- YOUR OBJECTIVE -
Each record beneath this line should be returned exactly as it is.

- THE DATA -
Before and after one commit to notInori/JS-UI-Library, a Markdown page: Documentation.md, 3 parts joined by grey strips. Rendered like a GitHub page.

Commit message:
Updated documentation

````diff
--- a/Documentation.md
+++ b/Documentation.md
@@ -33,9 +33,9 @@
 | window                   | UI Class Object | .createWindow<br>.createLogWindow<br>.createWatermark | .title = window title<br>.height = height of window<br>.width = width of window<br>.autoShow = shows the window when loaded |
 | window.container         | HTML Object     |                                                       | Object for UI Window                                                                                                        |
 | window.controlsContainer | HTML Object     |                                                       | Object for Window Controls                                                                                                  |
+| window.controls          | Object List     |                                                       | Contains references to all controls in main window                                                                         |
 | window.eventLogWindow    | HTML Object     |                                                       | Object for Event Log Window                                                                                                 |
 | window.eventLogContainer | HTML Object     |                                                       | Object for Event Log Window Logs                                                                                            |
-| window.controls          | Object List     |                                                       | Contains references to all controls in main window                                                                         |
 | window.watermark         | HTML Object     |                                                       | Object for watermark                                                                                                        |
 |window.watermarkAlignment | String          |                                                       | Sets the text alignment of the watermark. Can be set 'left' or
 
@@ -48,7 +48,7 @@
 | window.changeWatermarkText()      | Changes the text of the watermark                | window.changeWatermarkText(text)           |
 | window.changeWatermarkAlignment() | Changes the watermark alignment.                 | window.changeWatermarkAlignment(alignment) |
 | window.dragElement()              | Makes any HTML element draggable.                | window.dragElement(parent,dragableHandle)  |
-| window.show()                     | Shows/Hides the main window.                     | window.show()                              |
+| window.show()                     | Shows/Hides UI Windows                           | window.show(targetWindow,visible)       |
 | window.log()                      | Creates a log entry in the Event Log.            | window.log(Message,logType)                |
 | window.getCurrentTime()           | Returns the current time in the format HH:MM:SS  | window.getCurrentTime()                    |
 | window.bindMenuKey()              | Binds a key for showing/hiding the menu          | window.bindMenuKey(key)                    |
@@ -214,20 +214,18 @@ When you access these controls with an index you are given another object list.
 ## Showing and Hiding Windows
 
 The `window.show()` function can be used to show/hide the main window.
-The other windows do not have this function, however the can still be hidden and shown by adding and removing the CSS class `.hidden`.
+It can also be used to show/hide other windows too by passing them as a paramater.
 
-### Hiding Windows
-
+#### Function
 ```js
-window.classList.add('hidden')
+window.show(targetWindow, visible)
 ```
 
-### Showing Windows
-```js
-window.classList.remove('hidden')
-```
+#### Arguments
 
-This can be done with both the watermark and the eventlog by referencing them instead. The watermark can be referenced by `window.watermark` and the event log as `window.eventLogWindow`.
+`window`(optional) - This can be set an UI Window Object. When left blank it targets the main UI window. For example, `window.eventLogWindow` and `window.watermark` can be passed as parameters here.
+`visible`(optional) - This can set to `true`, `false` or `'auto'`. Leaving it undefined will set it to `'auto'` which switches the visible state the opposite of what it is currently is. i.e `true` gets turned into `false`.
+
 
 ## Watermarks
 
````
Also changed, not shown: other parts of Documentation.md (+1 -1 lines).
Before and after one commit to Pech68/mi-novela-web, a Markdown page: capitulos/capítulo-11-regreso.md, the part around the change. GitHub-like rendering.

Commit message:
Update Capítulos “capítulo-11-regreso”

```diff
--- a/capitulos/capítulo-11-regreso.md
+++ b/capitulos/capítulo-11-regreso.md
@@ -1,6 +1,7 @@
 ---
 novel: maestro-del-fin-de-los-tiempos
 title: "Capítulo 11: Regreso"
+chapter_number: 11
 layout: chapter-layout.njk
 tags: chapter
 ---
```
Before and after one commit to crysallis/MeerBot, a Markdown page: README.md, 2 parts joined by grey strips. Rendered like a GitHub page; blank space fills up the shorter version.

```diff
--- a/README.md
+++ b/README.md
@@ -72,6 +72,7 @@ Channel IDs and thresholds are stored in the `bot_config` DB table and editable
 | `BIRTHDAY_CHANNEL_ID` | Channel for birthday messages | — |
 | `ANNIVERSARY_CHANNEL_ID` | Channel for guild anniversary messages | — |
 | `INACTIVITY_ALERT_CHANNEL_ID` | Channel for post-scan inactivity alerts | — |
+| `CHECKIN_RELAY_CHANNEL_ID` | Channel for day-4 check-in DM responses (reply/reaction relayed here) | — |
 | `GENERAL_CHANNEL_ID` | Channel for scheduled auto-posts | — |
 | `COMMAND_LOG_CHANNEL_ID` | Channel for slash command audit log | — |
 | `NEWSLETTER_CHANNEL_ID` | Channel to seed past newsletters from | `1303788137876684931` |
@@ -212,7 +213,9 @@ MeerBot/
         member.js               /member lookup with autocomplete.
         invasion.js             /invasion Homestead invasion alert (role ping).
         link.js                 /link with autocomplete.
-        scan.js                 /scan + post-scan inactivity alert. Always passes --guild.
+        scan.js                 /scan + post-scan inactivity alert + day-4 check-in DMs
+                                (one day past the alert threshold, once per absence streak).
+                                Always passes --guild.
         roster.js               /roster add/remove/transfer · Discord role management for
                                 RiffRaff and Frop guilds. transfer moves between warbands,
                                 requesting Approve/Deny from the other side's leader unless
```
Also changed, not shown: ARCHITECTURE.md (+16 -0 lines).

- YOUR RESPONSE -
Before and after one commit to notInori/JS-UI-Library, a Markdown page: Documentation.md, 3 parts joined by grey strips. Rendered like a GitHub page.

Commit message:
Updated documentation

````diff
--- a/Documentation.md
+++ b/Documentation.md
@@ -33,9 +33,9 @@
 | window                   | UI Class Object | .createWindow<br>.createLogWindow<br>.createWatermark | .title = window title<br>.height = height of window<br>.width = width of window<br>.autoShow = shows the window when loaded |
 | window.container         | HTML Object     |                                                       | Object for UI Window                                                                                                        |
 | window.controlsContainer | HTML Object     |                                                       | Object for Window Controls                                                                                                  |
+| window.controls          | Object List     |                                                       | Contains references to all controls in main window                                                                         |
 | window.eventLogWindow    | HTML Object     |                                                       | Object for Event Log Window                                                                                                 |
 | window.eventLogContainer | HTML Object     |                                                       | Object for Event Log Window Logs                                                                                            |
-| window.controls          | Object List     |                                                       | Contains references to all controls in main window                                                                         |
 | window.watermark         | HTML Object     |                                                       | Object for watermark                                                                                                        |
 |window.watermarkAlignment | String          |                                                       | Sets the text alignment of the watermark. Can be set 'left' or
 
@@ -48,7 +48,7 @@
 | window.changeWatermarkText()      | Changes the text of the watermark                | window.changeWatermarkText(text)           |
 | window.changeWatermarkAlignment() | Changes the watermark alignment.                 | window.changeWatermarkAlignment(alignment) |
 | window.dragElement()              | Makes any HTML element draggable.                | window.dragElement(parent,dragableHandle)  |
-| window.show()                     | Shows/Hides the main window.                     | window.show()                              |
+| window.show()                     | Shows/Hides UI Windows                           | window.show(targetWindow,visible)       |
 | window.log()                      | Creates a log entry in the Event Log.            | window.log(Message,logType)                |
 | window.getCurrentTime()           | Returns the current time in the format HH:MM:SS  | window.getCurrentTime()                    |
 | window.bindMenuKey()              | Binds a key for showing/hiding the menu          | window.bindMenuKey(key)                    |
@@ -214,20 +214,18 @@ When you access these controls with an index you are given another object list.
 ## Showing and Hiding Windows
 
 The `window.show()` function can be used to show/hide the main window.
-The other windows do not have this function, however the can still be hidden and shown by adding and removing the CSS class `.hidden`.
+It can also be used to show/hide other windows too by passing them as a paramater.
 
-### Hiding Windows
-
+#### Function
 ```js
-window.classList.add('hidden')
+window.show(targetWindow, visible)
 ```
 
-### Showing Windows
-```js
-window.classList.remove('hidden')
-```
+#### Arguments
 
-This can be done with both the watermark and the eventlog by referencing them instead. The watermark can be referenced by `window.watermark` and the event log as `window.eventLogWindow`.
+`window`(optional) - This can be set an UI Window Object. When left blank it targets the main UI window. For example, `window.eventLogWindow` and `window.watermark` can be passed as parameters here.
+`visible`(optional) - This can set to `true`, `false` or `'auto'`. Leaving it undefined will set it to `'auto'` which switches the visible state the opposite of what it is currently is. i.e `true` gets turned into `false`.
+
 
 ## Watermarks
 
````
Also changed, not shown: other parts of Documentation.md (+1 -1 lines).
Before and after one commit to Pech68/mi-novela-web, a Markdown page: capitulos/capítulo-11-regreso.md, the part around the change. GitHub-like rendering.

Commit message:
Update Capítulos “capítulo-11-regreso”

```diff
--- a/capitulos/capítulo-11-regreso.md
+++ b/capitulos/capítulo-11-regreso.md
@@ -1,6 +1,7 @@
 ---
 novel: maestro-del-fin-de-los-tiempos
 title: "Capítulo 11: Regreso"
+chapter_number: 11
 layout: chapter-layout.njk
 tags: chapter
 ---
```
Before and after one commit to crysallis/MeerBot, a Markdown page: README.md, 2 parts joined by grey strips. Rendered like a GitHub page; blank space fills up the shorter version.

```diff
--- a/README.md
+++ b/README.md
@@ -72,6 +72,7 @@ Channel IDs and thresholds are stored in the `bot_config` DB table and editable
 | `BIRTHDAY_CHANNEL_ID` | Channel for birthday messages | — |
 | `ANNIVERSARY_CHANNEL_ID` | Channel for guild anniversary messages | — |
 | `INACTIVITY_ALERT_CHANNEL_ID` | Channel for post-scan inactivity alerts | — |
+| `CHECKIN_RELAY_CHANNEL_ID` | Channel for day-4 check-in DM responses (reply/reaction relayed here) | — |
 | `GENERAL_CHANNEL_ID` | Channel for scheduled auto-posts | — |
 | `COMMAND_LOG_CHANNEL_ID` | Channel for slash command audit log | — |
 | `NEWSLETTER_CHANNEL_ID` | Channel to seed past newsletters from | `1303788137876684931` |
@@ -212,7 +213,9 @@ MeerBot/
         member.js               /member lookup with autocomplete.
         invasion.js             /invasion Homestead invasion alert (role ping).
         link.js                 /link with autocomplete.
-        scan.js                 /scan + post-scan inactivity alert. Always passes --guild.
+        scan.js                 /scan + post-scan inactivity alert + day-4 check-in DMs
+                                (one day past the alert threshold, once per absence streak).
+                                Always passes --guild.
         roster.js               /roster add/remove/transfer · Discord role management for
                                 RiffRaff and Frop guilds. transfer moves between warbands,
                                 requesting Approve/Deny from the other side's leader unless
```
Also changed, not shown: ARCHITECTURE.md (+16 -0 lines).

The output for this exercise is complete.